EXERCISE DIRECTIONS:
Check every line of the data for the word "Website", and copy those that have it.

Data excerpts

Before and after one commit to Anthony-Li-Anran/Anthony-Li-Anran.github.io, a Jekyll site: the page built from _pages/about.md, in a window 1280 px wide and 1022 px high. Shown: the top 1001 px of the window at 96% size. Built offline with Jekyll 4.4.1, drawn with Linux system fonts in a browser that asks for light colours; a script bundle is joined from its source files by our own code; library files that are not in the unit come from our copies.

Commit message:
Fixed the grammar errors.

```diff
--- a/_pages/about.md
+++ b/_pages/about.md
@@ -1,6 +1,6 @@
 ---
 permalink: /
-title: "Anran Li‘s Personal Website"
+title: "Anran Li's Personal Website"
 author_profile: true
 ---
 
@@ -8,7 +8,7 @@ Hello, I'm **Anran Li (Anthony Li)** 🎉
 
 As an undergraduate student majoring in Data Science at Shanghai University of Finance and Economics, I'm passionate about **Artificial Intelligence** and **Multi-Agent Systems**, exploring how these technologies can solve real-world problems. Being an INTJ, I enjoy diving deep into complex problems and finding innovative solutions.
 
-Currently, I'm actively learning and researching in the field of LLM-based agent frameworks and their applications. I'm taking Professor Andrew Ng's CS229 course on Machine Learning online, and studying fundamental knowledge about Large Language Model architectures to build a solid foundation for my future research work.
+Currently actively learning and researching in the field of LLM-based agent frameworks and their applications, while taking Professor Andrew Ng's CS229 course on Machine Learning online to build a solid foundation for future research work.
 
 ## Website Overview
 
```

RESPONSE TO THE TASK:
-title: "Anran Li‘s Personal Website"
+title: "Anran Li's Personal Website"
 ## Website Overview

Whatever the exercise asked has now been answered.